An (AV) Arteriovenous fistula is considered the preferred method of access to the patient's blood for dialysis. This approach requires that a vascular surgeon join an artery and vein together called an anastomosis. The anastomosis is usually performed on the non-dominant arm of the patient and offers the advantage of a reduced potential for infection as well as providing an optimal point of entrance for longer term treatment. This approach to accessing blood has fewer complications, such as clotting or infection and lasts longer than the intravenous catheter options. In fact, the Centers for Medicare & Medicaid (CMS) has set up a "Fistula First Initiative" with the objective to increase utilization of this approach for dialysis patients.
Another approach to providing access to the patient's blood for hemodialysis is an AV graft. AV (arteriovenous) grafts are very similar to fistulas with the primary difference being the use of an artificial vessel which is employed to join the artery and vein together in much the same way as an AV fistula. This approach is normally used when the patient's own veins and arteries will not permit a fistula. Some problems with AV grafts are clotting, infection and narrowing of the vein just downstream from where the graft has been sewn to the vein.
Peritoneal dialysis is the process of using the patients' own peritoneum which is the semi-permeable membrane that lines the patients' abdominal cavity to filter out the waste in the blood.
This procedure is performed by taking a sterile and warmed fluid know as the dialysate which is introduced via a surgically installed, permanent catheter into the peritoneum where the fluid is allowed to remain for a defined period of time (4 to 6 hours). The dialysate contains a sugar called dextrose that helps pull fluid from the blood through the peritoneum into the abdominal cavity. The waste and extra fluid leaves your body when the dialysate is drained from your body back into the delivery system. Once this process is complete fresh dialysate is reintroduced into the abdomen, and the process repeats.
There are different types of peritoneal dialysis. These include continuous ambulatory dialysis (CAPD), continuous cycler-assited peritoneal dialysis (CCPD) and manual intermittent peritoneal dialysis (IPD)
Continuous ambulatory dialysis (CAPD) allows individuals a degree of freedom and control over their care as this method does not require the use of machines or assistance from the dialysis centers.
Continuous Cycler-Assisted Peritoneal Dialysis (CCPD) uses an automatic cycler that provides three to five exchanges of dialysate per night while the patient is sleeping, sort of like CAPD but with exchanges at night, not during the day.

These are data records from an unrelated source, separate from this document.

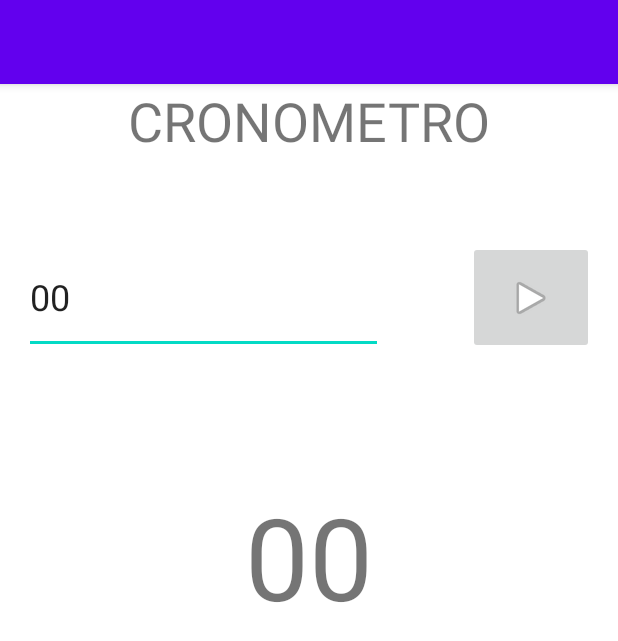
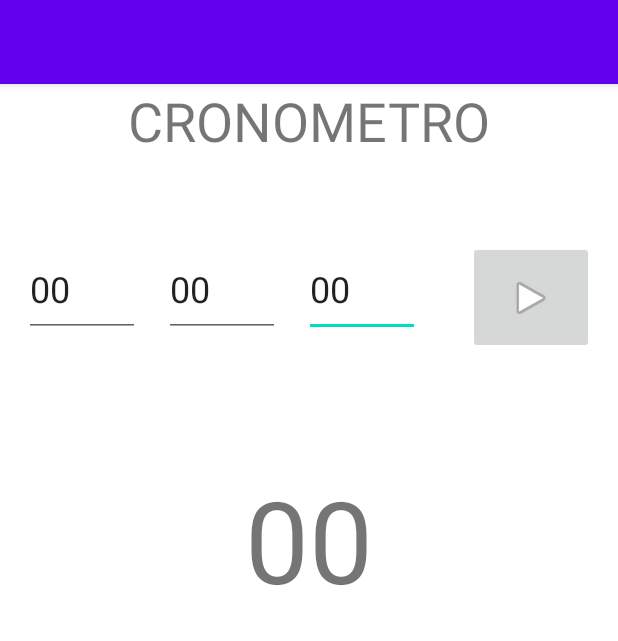
Before and after one commit to programadornovato/Mi-Primer-Proyecto-Android-Studio, an Android app: the screen it shows after launch (MainActivity), after a tap on an icon or button, on a phone screen of 412 x 824 dp. Shown: the top 641 px of the screen. Run offline under Robolectric (Android 15) with nearby library versions, the phone set to English and light mode, and no system bars.

Commit message:
Crear un cronometro de cuenta regresiva 2da parte en Android Studio [30]
Video:
https://youtu.be/qVeG7w9EILo

```diff
--- a/app/src/main/java/com/programadornovato/miprimerproyecto/MainActivity.kt
+++ b/app/src/main/java/com/programadornovato/miprimerproyecto/MainActivity.kt
@@ -1,33 +1,31 @@
 package com.programadornovato.miprimerproyecto
 
-import android.content.DialogInterface
-import android.content.Intent
-import android.graphics.Bitmap
 import android.media.RingtoneManager
 import androidx.appcompat.app.AppCompatActivity
 import android.os.Bundle
 import android.os.CountDownTimer
 import android.view.View
-import android.webkit.*
 import android.widget.*
-import androidx.appcompat.app.AlertDialog
-import java.math.BigDecimal
-import kotlin.math.PI
-import kotlin.math.round
 
 class MainActivity : AppCompatActivity() {
-    private var txtTiempo:EditText?=null
+    private var txtSegundos:EditText?=null
+    private var txtMinutos:EditText?=null
+    private var txtHoras:EditText?=null
     private var tvCuentaAtras:TextView?=null
     override fun onCreate(savedInstanceState: Bundle?) {
         super.onCreate(savedInstanceState)
         setContentView(R.layout.activity_main)
 
-        txtTiempo=findViewById(R.id.txtTiempo)
+        txtSegundos=findViewById(R.id.txtSegundos)
+        txtMinutos=findViewById(R.id.txtMinutos)
+        txtHoras=findViewById(R.id.txtHoras)
         tvCuentaAtras=findViewById(R.id.tvCuentaAtras)
     }
     fun play(view: View){
-        var tiempoSegundos=txtTiempo?.text.toString().toLong()
-        var tiempoMilisegundos=tiempoSegundos*1000
+        val seg=txtSegundos?.text.toString().toLong()*1000
+        val min=txtMinutos?.text.toString().toLong()*60*1000
+        val hor=txtHoras?.text.toString().toLong()*60*60*1000
+        var tiempoMilisegundos=seg+min+hor
         object : CountDownTimer(tiempoMilisegundos,1000){
             override fun onFinish() {
                 val notificacion=RingtoneManager.getDefaultUri(RingtoneManager.TYPE_RINGTONE)
@@ -37,8 +35,12 @@ class MainActivity : AppCompatActivity() {
             }
 
             override fun onTick(millisUntilFinished: Long) {
-                val tiempoSegundos=(millisUntilFinished/1000).toInt()+1
-                tvCuentaAtras?.text=tiempoSegundos.toString().padStart(2,'0')
+                var tiempoSegundos=(millisUntilFinished/1000).toInt()+1
+                val horas=tiempoSegundos/3600
+                tiempoSegundos=tiempoSegundos%3600
+                val min=tiempoSegundos/60
+                tiempoSegundos=tiempoSegundos%60
+                tvCuentaAtras?.text=horas.toString().padStart(2,'0')+":"+min.toString().padStart(2,'0')+":"+tiempoSegundos.toString().padStart(2,'0')
             }
         }.start()
     }
--- a/app/src/main/res/layout/activity_main.xml
+++ b/app/src/main/res/layout/activity_main.xml
@@ -17,9 +17,37 @@
         app:layout_constraintTop_toTopOf="parent" />
 
     <EditText
-        android:id="@+id/txtTiempo"
-        android:layout_width="239dp"
-        android:layout_height="75dp"
+        android:id="@+id/txtSegundos"
+        android:layout_width="77dp"
+        android:layout_height="64dp"
+        android:layout_marginStart="16dp"
+        android:layout_marginLeft="16dp"
+        android:layout_marginTop="56dp"
+        android:ems="10"
+        android:inputType="number"
+        android:text="00"
+        android:textSize="24sp"
+        app:layout_constraintStart_toEndOf="@+id/txtMinutos"
+        app:layout_constraintTop_toBottomOf="@+id/textView" />
+
+    <EditText
+        android:id="@+id/txtMinutos"
+        android:layout_width="77dp"
+        android:layout_height="64dp"
+        android:layout_marginStart="16dp"
+        android:layout_marginLeft="16dp"
+        android:layout_marginTop="56dp"
+        android:ems="10"
+        android:inputType="number"
+        android:text="00"
+        android:textSize="24sp"
+        app:layout_constraintStart_toEndOf="@+id/txtHoras"
+        app:layout_constraintTop_toBottomOf="@+id/textView" />
+
+    <EditText
+        android:id="@+id/txtHoras"
+        android:layout_width="77dp"
+        android:layout_height="64dp"
         android:layout_marginStart="16dp"
         android:layout_marginLeft="16dp"
         android:layout_marginTop="56dp"
@@ -51,5 +79,5 @@
         android:textSize="76sp"
         app:layout_constraintEnd_toEndOf="parent"
         app:layout_constraintStart_toStartOf="parent"
-        app:layout_constraintTop_toBottomOf="@+id/txtTiempo" />
+        app:layout_constraintTop_toBottomOf="@+id/txtSegundos" />
 </androidx.constraintlayout.widget.ConstraintLayout>
```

Manual Intermittent peritoneal dialysis (IPD) is much like CCPD, however it is usually performed in a hospital. The treatment time may last as long as 24 hours and are done several times a week. IPD is rarely performed anymore.
Your doctor will explain more to you about these options and will advise you as to the method most appropriate for your care and treatment. Infection is the most common problem for patients on peritoneal dialysis. It is important that you work with your healthcare team so that you know how to keep your catheter bacteria-free to avoid an infection of your peritoneum, a condition called peritonitis.
Some of the steps you can take to minimize the chances of infection are:
- Wash your hands every time you handle your catheter.
- Check each bag of solution you use for any signs of contamination.
- Do your exchanges in areas that are clean, dry and well-lit.
- Clean the exit site with antiseptic every day.
- Store your supplies in a cool, dry and clean place.